■ YOUR TASK: The records follow. Filter them to the lines that hold "collapse".

Web page edit records

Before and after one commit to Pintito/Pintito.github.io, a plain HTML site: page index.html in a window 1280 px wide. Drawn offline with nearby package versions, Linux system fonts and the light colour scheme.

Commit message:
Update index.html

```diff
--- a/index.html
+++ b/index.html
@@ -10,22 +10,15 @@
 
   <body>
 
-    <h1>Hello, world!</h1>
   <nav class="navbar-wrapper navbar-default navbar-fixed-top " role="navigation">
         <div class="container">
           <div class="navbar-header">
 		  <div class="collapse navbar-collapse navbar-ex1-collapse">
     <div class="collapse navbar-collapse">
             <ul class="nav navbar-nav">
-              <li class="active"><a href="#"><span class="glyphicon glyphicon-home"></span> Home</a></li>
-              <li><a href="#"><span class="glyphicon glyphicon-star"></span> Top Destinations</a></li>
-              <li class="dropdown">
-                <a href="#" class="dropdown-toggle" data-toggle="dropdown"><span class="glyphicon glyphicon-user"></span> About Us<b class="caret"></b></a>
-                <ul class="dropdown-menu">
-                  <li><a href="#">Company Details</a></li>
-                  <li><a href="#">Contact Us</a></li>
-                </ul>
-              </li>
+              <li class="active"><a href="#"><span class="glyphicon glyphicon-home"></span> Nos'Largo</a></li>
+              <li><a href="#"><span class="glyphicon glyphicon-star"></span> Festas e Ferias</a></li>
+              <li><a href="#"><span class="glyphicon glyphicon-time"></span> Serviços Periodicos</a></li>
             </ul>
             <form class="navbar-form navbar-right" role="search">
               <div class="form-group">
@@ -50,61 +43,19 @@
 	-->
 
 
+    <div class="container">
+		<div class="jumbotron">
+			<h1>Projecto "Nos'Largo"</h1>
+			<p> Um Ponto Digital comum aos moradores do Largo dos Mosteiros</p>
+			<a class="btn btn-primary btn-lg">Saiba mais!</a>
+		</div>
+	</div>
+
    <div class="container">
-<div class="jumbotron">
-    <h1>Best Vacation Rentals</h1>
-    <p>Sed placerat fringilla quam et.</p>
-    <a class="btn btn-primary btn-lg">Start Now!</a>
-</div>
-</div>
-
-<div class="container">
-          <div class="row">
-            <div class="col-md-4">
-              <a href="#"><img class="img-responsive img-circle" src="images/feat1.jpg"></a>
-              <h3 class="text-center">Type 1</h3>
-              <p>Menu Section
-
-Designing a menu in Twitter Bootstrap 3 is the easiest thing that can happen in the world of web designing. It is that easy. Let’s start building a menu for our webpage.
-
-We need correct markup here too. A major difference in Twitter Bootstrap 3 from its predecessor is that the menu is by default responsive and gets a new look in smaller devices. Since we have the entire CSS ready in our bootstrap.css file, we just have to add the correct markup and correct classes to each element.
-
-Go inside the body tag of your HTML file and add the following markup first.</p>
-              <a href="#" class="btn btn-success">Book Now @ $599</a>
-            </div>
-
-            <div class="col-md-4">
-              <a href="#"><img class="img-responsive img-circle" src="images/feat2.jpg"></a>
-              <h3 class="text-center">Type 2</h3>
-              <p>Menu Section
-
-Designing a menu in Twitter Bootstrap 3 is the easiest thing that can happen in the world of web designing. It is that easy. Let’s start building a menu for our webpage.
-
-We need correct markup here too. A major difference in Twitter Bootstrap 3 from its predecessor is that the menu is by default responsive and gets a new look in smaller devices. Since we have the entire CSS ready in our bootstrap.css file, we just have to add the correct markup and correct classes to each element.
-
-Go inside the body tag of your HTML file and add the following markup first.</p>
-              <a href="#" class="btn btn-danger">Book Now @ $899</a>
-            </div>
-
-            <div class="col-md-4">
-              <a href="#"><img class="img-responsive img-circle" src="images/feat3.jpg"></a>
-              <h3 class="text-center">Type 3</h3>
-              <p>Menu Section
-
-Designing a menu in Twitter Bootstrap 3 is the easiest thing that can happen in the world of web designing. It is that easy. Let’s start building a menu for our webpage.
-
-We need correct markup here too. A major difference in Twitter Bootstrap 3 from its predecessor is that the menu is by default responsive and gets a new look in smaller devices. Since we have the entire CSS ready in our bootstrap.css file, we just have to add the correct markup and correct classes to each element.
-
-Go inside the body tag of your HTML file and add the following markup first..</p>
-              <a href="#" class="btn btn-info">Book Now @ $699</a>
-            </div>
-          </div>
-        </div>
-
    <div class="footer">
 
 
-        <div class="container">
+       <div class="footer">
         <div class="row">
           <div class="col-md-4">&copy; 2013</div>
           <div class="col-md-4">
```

■ YOUR SOLUTION:
 		  <div class="collapse navbar-collapse navbar-ex1-collapse">
     <div class="collapse navbar-collapse">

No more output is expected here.